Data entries
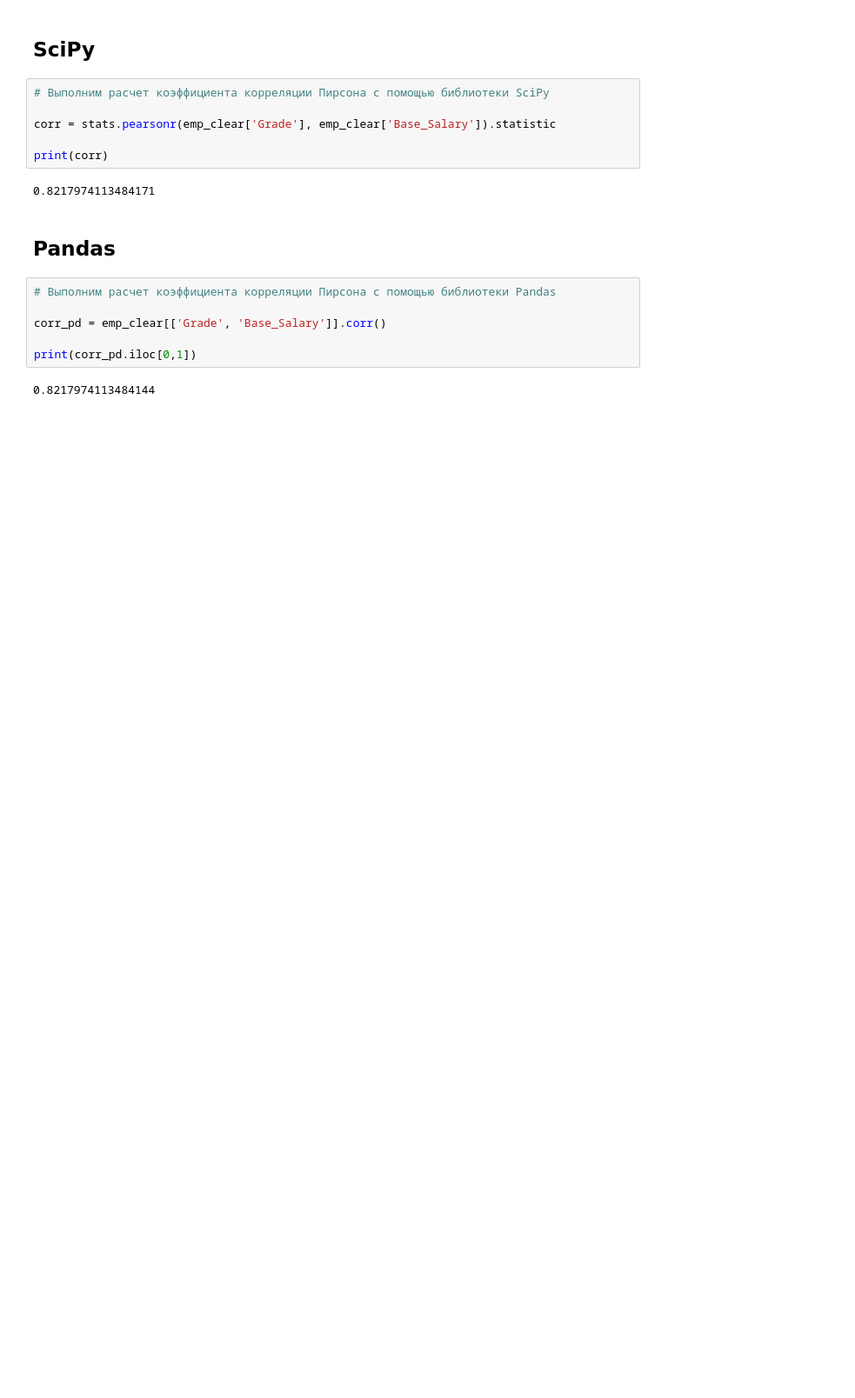
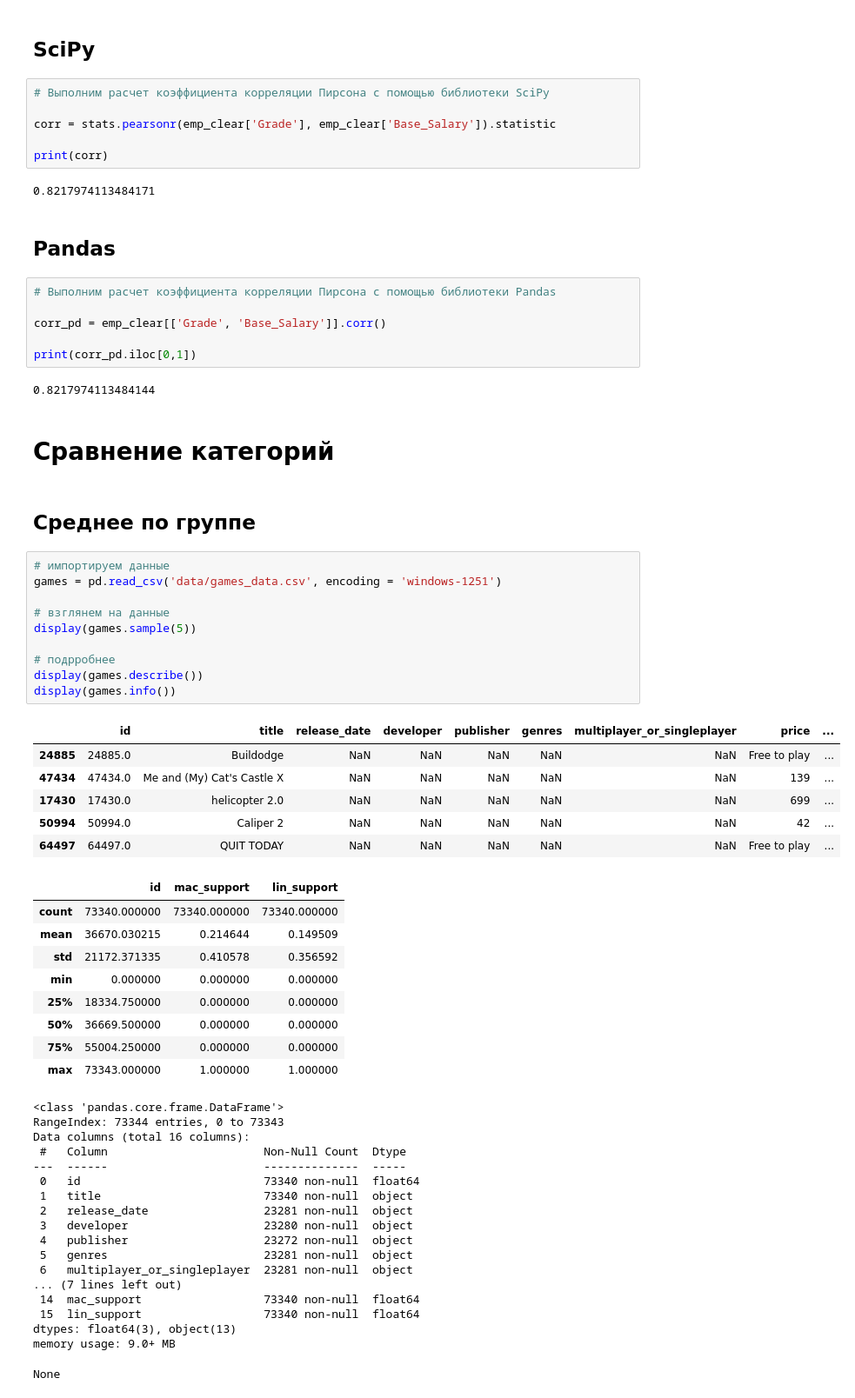
Before and after one commit to Korablinr54/Statistics, a Jupyter notebook: Взаимодействия между переменными.ipynb, the cells around one changed output. Shown at 87% size. Saved outputs shown, nothing was run; the diff lists cells and outputs as text; blank space fills up the shorter version.

Commit message:
Сравнение по группам - 1

```diff
--- a/Взаимодействия между переменными.ipynb
+++ b/Взаимодействия между переменными.ipynb
@@ -177,3 +177,51 @@ corr_pd = emp_clear[['Grade', 'Base_Salary']].corr()
 print(corr_pd.iloc[0,1])
 # %% [output]
 0.8217974113484144
+# %% [markdown]
+# Сравнение категорий
+# %% [markdown]
+## Среднее по группе
+# %%
+# импортируем данные
+games = pd.read_csv('data/games_data.csv', encoding = 'windows-1251')
+
+# взглянем на данные
+display(games.sample(5))
+
+# подрробнее
+display(games.describe())
+display(games.info())
+# %% [output]
+|  | id | title | release_date | developer | publisher | genres | multiplayer_or_singleplayer | price | ... |
+| 24885 | 24885.0 | Buildodge | NaN | NaN | NaN | NaN | NaN | Free to play | ... |
+| 47434 | 47434.0 | Me and (My) Cat's Castle X | NaN | NaN | NaN | NaN | NaN | 139 | ... |
+| 17430 | 17430.0 | helicopter 2.0 | NaN | NaN | NaN | NaN | NaN | 699 | ... |
+| 50994 | 50994.0 | Caliper 2 | NaN | NaN | NaN | NaN | NaN | 42 | ... |
+| 64497 | 64497.0 | QUIT TODAY | NaN | NaN | NaN | NaN | NaN | Free to play | ... |
+|  | id | mac_support | lin_support |
+| count | 73340.000000 | 73340.000000 | 73340.000000 |
+| mean | 36670.030215 | 0.214644 | 0.149509 |
+| std | 21172.371335 | 0.410578 | 0.356592 |
+| min | 0.000000 | 0.000000 | 0.000000 |
+| 25% | 18334.750000 | 0.000000 | 0.000000 |
+| 50% | 36669.500000 | 0.000000 | 0.000000 |
+| 75% | 55004.250000 | 0.000000 | 0.000000 |
+| max | 73343.000000 | 1.000000 | 1.000000 |
+<class 'pandas.core.frame.DataFrame'>
+RangeIndex: 73344 entries, 0 to 73343
+Data columns (total 16 columns):
+ #   Column                       Non-Null Count  Dtype
+---  ------                       --------------  -----
+ 0   id                           73340 non-null  float64
+ 1   title                        73340 non-null  object
+ 2   release_date                 23281 non-null  object
+ 3   developer                    23280 non-null  object
+ 4   publisher                    23272 non-null  object
+ 5   genres                       23281 non-null  object
+ 6   multiplayer_or_singleplayer  23281 non-null  object
+... (7 lines left out)
+ 14  mac_support                  73340 non-null  float64
+ 15  lin_support                  73340 non-null  float64
+dtypes: float64(3), object(13)
+memory usage: 9.0+ MB
+None
```
Also changed, not shown: parts of 2 cells of this notebook, 1 other file.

Assignment: The count, and nothing else: how many lines of the entries contain the word "ipynb"?

Answer to this task: 3